▸ **GOAL OF THE EXERCISE**: Scan the listing for the word "background" and give the number of lines where it appears, with no other text.

▸ **SOURCE DATA**:
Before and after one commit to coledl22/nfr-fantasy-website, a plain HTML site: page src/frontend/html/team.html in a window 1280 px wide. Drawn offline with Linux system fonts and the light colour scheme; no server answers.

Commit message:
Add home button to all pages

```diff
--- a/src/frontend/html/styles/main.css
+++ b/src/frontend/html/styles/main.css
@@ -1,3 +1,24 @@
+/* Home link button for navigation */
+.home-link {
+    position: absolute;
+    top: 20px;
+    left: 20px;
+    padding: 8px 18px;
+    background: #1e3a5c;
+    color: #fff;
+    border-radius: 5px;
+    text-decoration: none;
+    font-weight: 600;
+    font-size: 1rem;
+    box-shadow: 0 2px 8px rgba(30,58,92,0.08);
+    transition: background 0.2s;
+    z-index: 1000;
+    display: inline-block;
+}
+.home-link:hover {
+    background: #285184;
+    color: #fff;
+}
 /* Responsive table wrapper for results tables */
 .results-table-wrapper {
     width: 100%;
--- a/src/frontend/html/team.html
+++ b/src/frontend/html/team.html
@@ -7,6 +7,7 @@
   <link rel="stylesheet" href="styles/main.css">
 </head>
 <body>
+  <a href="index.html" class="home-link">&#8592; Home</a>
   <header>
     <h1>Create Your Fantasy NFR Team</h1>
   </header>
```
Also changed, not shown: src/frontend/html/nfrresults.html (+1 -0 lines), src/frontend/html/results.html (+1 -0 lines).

==

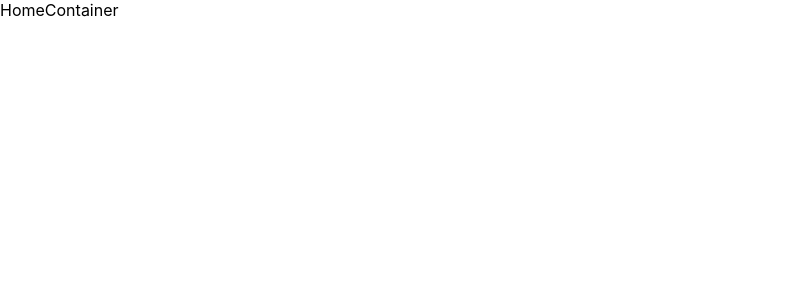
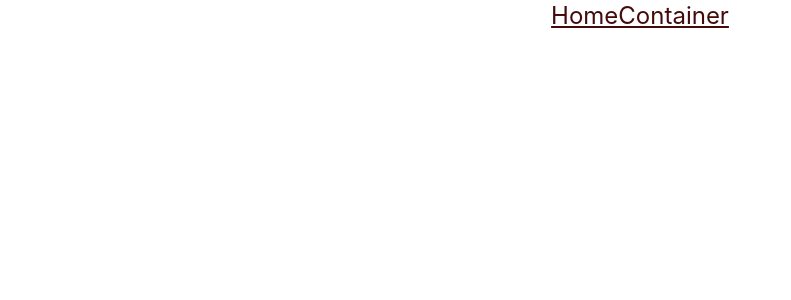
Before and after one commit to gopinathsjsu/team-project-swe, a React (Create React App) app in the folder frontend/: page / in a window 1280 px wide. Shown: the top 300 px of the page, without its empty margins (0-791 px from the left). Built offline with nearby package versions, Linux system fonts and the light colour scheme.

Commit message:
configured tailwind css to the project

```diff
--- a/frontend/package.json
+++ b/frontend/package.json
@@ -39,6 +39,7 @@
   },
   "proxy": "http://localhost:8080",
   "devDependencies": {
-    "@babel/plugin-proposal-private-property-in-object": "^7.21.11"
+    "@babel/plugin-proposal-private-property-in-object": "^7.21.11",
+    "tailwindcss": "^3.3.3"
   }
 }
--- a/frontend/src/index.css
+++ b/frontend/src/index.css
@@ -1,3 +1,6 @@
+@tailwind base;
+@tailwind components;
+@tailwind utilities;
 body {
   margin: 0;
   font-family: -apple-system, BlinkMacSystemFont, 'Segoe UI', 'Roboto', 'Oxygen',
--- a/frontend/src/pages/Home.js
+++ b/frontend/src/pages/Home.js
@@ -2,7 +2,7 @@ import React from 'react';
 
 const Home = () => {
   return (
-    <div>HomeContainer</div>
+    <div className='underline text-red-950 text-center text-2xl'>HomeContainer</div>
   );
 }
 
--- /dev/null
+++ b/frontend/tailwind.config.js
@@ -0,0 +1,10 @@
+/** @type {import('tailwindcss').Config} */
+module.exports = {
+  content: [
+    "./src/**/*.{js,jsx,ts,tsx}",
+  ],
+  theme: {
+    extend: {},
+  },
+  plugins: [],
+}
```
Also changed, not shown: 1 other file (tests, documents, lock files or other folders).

▸ **EXERCISE ANSWER**: 3